As documented by Mark Stabile and Sara Allin in a recent article in the journal The Future of Children, families raising child S.S.I. beneficiaries often face enormous, diverse challenges. Many children need ongoing help with activities such as eating, bathing, dressing, toileting, communicating, mobility, and behavior management. Out-of-pocket costs include expensive items such as wheelchairs, ramps, and communication devices as well as lower but persistent costs such as adult diapers for some older children, special foods for medically-prescribed diets, and co-pays for ongoing therapies and doctor visits. Add the costs when a parent must take time off work, stop working, or forgo employment and educational opportunities to help manage medical appointments and around-the-clock personal caregiving. Unsurprisingly, Susan Parish and other researchers at the University of North Carolina at Chapel Hill have documented that families caring for children with disabilities are over twice as likely as other families to experience hardships such as homelessness, food insecurity, and utility shutoff.

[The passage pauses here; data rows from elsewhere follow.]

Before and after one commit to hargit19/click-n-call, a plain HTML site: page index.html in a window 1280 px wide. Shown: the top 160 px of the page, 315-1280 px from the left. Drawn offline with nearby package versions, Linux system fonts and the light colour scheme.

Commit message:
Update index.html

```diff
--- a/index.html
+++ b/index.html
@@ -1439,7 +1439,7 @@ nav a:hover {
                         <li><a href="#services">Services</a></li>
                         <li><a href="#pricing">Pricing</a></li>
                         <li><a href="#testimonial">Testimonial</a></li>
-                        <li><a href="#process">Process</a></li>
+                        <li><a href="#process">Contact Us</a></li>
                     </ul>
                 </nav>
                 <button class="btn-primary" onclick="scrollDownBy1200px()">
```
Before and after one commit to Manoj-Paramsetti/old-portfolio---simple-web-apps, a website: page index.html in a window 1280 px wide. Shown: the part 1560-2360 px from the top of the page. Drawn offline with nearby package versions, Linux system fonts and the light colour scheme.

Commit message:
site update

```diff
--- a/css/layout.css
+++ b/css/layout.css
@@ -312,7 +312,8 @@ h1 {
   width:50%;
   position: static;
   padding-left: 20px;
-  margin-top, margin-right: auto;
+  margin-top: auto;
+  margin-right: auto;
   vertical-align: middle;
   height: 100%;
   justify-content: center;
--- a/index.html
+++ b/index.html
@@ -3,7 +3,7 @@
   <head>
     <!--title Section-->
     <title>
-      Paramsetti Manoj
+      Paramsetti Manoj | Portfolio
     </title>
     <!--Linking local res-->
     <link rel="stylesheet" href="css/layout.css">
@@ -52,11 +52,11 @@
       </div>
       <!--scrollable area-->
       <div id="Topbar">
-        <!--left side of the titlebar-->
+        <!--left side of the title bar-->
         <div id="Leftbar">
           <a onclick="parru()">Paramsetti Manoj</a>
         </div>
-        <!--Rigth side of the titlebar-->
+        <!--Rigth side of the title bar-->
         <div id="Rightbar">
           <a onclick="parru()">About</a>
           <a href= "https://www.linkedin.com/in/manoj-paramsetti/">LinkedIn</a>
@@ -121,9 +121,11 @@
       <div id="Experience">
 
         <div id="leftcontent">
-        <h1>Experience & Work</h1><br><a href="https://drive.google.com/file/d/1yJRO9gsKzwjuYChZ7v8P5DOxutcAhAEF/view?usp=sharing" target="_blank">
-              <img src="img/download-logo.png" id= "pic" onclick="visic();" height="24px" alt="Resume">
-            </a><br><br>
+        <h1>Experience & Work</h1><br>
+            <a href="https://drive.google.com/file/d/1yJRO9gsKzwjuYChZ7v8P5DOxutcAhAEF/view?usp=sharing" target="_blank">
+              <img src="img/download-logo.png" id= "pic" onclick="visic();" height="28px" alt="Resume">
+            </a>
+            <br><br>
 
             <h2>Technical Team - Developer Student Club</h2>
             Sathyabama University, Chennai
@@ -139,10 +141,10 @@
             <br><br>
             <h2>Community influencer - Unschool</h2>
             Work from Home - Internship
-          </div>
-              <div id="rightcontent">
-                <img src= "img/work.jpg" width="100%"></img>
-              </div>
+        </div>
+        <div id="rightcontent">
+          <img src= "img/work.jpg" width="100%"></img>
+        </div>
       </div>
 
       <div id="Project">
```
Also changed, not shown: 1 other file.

The suggestion that S.S.I. keeps families in poverty is like blaming lifeboats for floods: only children in families with extremely low incomes and savings can qualify in the first place. Indeed, children’s S.S.I. enrollment has grown at about the same rate as child poverty. Between 2000 and 2011, a fairly stable 3 to 4 percent of low-income children received S.S.I.
High poverty in economically-depressed states like Kentucky means that more children with severe disabilities in those states meet the S.S.I. income and asset tests. Research also correlates poverty with a higher incidence of childhood disability. Poor families often have inadequate access to nutritious food or prenatal and early childhood care, and greater exposure to environmental hazards such as lead paint and contaminated water.
Most alarming is Mr. Kristof’s recommendation that policymakers take money from S.S.I. and devote it to other early childhood initiatives. Early intervention services – such as speech or behavior therapies, medical care, Head Start, and family education – are vital to ensuring that children with significant disabilities reach their fullest potential. S.S.I. serves as a complement, meeting expenses these important programs don’t cover. Early childhood initiatives don’t pay the rent when a parent is unable to work because a child needs round-the-clock care. Cuts to S.S.I. would have devastating consequences for already vulnerable children.
In today’s heated political climate, with deficit reduction center stage, what’s at stake is the well-being and future opportunities of children with severe disabilities, and the families who care for them in the face of often crushing economic challenges. Congress must preserve S.S.I., not slash this vital benefit when it’s needed most. It’s a matter of life and death.